New kid on the block Military Attack was the one to usurp a trio of familiar names as Horse of the Year and confirmed he would be a contender wherever trainer John Moore is allowed to take him.

The individual achievements of Lucky Nine (champion sprinter) Ambitious Dragon (miler) and California Memory (stayer) would have been enough to clinch Horse of the Year in many seasons, but Military Attack's three Group Ones trumped all of them.

It was a decision to ride Military Attack handier, first implemented by Zac Purton in February's Citibank Gold Cup, which revealed a world-class competitor with deadly tactical speed. Then came Purton's brilliant ride in the Premier Plate, Military Attack lumping a big weight from a wide gate, before Tommy Berry jumped aboard for the Audemars Piguet QE II Cup. That might have been enough to clinch Horse of the Year on its own, but a brilliant win under Purton in the Singapore Airlines International Cup confirmed it.

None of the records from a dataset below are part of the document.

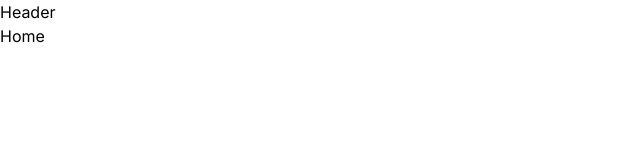
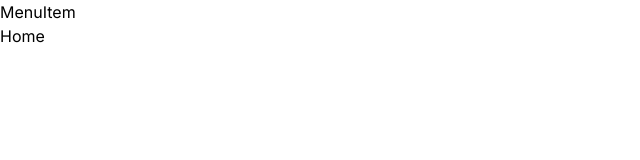
Before and after one commit to hoseinabedi/imdb-next, a Next.js app: page / in a window 1280 px wide. Shown: the top 160 px of the page, without its empty margins (0-640 px from the left). Built offline with nearby package versions, Linux system fonts and the light colour scheme.

Commit message:
Add react-icons package & MenuItem component to the project

```diff
--- a/src/components/Header.jsx
+++ b/src/components/Header.jsx
@@ -1,9 +1,12 @@
 import { React } from 'react';
+import MenuItem from './MenuItem';
 
 const Header = () => {
     return(
         <div>
-            Header
+            <div className=''>
+                <MenuItem />
+            </div>
         </div>
     )
 }
--- /dev/null
+++ b/src/components/MenuItem.jsx
@@ -0,0 +1,7 @@
+import React from 'react'
+
+export default function MenuItem() {
+    return (
+        <div>MenuItem</div>
+    )
+}
```
Also changed, not shown: package.json (+5 -4 lines), 1 other file (tests, documents, lock files or other folders).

Ambitious Dragon and Glorious Days staged a mini rivalry that ran parallel to the tension between their respective jockeys, Purton and Douglas Whyte, but when it mattered most on international day, the Dragon gave his rivals wind burn. Despite the lingering criticism that "there are two Ambitious Dragons", the six-year-old produced a career-defining display in the Longines Hong Kong Mile after a severe laceration threatened his participation.

California Memory won a second straight Hong Kong Cup, following a brave win in the Jockey Club Cup. The tough little grey's late-season heroics were a surprise though, a win in the Standard Chartered Champions & Chater Cup at his first time beyond 2,000m making him champion stayer.

Hong Kong took two of the four Group Ones on international day, Japanese machine Lord Kanaloa spanking his rivals in the Sprint, before Ronald Arculli's ownership of Red Cadeaux gave the locals something else to cheer about in the Vase.

The retirement of Entrapment and absence of Little Bridge left a void in the sprint ranks - and we're still waiting for a fresh new star. Frederick Engels, Time After Time and Rich Tapestry are not quite there, while last season's boom griffin, Amber Sky, didn't make the expected leap, and Joy And Fun and Eagle Regiment are race-to-race propositions because of age and injury.

Packing Whiz hinted he could be the next dominant miler, but was flat in the Champions Mile. Dan Excel claimed a deserved Group One instead, and despite the race being derided for its lack of international involvement, the winner showed he would be a factor in future big races. Even the four-year-old crop was hammered for its perceived lack of quality - It Has To Be You was a 125-1 winner of the Classic Cup, while the Richard Gibson pair Akeed Mofeed (BMW Hong Kong Derby) and Gold-Fun (Classic Mile) failed to measure up against older opposition.

History tells us that a new star will soon be born. A glance through Moore's list usually reveals some future big-race contenders, the likes of Designs On Rome, Flagship Shine and Able Friend. And from the other stables? All You Wish, Bobo Dragon and Sea Dragon all seem likely to make a leap into Class One.